Because Mario is making a fairly simple weave, he’s able to produce a yard or more a day, fifty-two inches wide. With more complicated cloth, he might weave only a foot. And the weaving is the satisfying part: loading the loom with the right threads can take two weeks. This, plus the high quality of the silk, wool and linen thread he uses, explains why Sam Kasten’s fabrics can cost more than $700 a yard, and his rugs more than $100 a square foot.
Which raises the question: Why? Why endure the expense of all that hand labor? Why not use machines?
For one thing, handwoven textiles tend to last longer. With age they develop patina. One of Kasten’s clients raised three kids on and around two sofas covered with Kasten’s silk chenille, and twenty-five years later the upholstery still looks perfect. Handwoven fabrics also tend to have a liveliness and personality that machine-made textiles lack. And when patrons pay for Kasten’s textiles, they get a work of art. So maybe the question itself isn’t fair. Did anyone ever ask Picasso why he used a brush instead of a sprayer?
Most of all, though, Kasten offers clients limitless possibility. He has matched colors from a chip of plaster, the mold on an orange peel and that box of rocks, moss and bark. Kasten and Marsha Altemus, one of his assistants, worked for months to mirror both the colors and textures of the things in that box. They evoked the light and fissures of the gray bark, for instance, by creating a silky, silvery twill with variegated diagonal brown lines, something that’s not easy to achieve in a medium as right-angled as cloth. Another fabric, which eventually became bedspreads, captured the light green of the moss and, thanks to the mohair in the mix, also its fuzziness.

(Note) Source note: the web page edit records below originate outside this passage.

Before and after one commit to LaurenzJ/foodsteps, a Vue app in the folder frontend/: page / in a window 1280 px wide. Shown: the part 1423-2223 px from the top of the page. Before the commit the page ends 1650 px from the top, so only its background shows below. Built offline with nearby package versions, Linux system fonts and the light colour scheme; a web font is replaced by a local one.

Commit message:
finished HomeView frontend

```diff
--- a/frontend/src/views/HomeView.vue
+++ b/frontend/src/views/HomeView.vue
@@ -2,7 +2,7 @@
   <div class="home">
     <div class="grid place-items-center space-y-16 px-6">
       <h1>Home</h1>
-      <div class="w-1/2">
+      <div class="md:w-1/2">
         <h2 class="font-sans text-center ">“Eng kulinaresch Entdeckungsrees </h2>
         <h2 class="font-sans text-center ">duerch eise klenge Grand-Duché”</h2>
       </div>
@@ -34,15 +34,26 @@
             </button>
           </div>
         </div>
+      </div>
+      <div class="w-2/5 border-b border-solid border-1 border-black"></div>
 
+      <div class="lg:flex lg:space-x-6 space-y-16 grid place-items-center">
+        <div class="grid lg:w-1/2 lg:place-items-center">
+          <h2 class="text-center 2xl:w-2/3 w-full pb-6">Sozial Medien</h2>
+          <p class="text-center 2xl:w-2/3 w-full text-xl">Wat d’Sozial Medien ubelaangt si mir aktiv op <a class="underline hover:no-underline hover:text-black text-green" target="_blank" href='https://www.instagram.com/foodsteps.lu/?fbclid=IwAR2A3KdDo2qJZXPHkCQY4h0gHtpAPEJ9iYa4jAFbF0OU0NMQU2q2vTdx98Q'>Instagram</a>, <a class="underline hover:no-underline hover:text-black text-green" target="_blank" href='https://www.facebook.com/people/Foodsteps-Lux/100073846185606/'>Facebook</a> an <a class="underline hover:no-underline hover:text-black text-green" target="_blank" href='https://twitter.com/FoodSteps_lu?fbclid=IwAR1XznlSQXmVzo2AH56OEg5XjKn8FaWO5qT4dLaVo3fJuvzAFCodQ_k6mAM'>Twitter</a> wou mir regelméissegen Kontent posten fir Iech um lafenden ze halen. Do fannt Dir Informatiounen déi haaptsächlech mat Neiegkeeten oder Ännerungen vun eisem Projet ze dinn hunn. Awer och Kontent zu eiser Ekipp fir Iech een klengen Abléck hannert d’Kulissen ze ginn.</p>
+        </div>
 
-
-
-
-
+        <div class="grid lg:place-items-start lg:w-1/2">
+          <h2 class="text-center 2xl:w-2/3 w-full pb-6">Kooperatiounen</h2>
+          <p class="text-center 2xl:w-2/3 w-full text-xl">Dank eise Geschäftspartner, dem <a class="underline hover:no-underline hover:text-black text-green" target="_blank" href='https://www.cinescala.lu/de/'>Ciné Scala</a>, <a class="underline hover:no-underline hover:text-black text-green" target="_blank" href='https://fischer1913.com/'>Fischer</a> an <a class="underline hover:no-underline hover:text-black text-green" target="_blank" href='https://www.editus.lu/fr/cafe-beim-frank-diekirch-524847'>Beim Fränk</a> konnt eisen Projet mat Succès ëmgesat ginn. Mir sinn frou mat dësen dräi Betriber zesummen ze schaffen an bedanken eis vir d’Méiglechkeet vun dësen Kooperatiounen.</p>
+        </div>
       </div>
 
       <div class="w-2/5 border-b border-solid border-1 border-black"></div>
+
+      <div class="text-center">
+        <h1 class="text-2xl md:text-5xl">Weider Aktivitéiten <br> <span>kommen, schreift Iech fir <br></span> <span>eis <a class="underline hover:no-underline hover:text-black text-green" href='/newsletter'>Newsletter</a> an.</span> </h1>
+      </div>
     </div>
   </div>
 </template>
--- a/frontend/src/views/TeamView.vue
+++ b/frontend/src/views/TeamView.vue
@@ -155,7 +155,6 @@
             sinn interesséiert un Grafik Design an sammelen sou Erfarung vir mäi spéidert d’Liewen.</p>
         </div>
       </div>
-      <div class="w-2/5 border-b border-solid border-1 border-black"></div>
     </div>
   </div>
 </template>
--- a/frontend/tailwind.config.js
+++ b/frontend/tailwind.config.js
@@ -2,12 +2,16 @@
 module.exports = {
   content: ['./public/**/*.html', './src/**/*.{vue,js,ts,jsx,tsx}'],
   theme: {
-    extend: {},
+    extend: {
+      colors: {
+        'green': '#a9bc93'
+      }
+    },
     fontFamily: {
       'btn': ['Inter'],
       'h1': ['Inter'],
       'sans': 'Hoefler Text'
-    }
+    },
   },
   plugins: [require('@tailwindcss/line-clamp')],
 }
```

A manufactured line limits your imagination to the colors offered, Kasten points out, forcing people to settle for what might be just okay. “We’re unlimited,” he says with a smile. “We give people their color.”
Sam Kasten Handweaver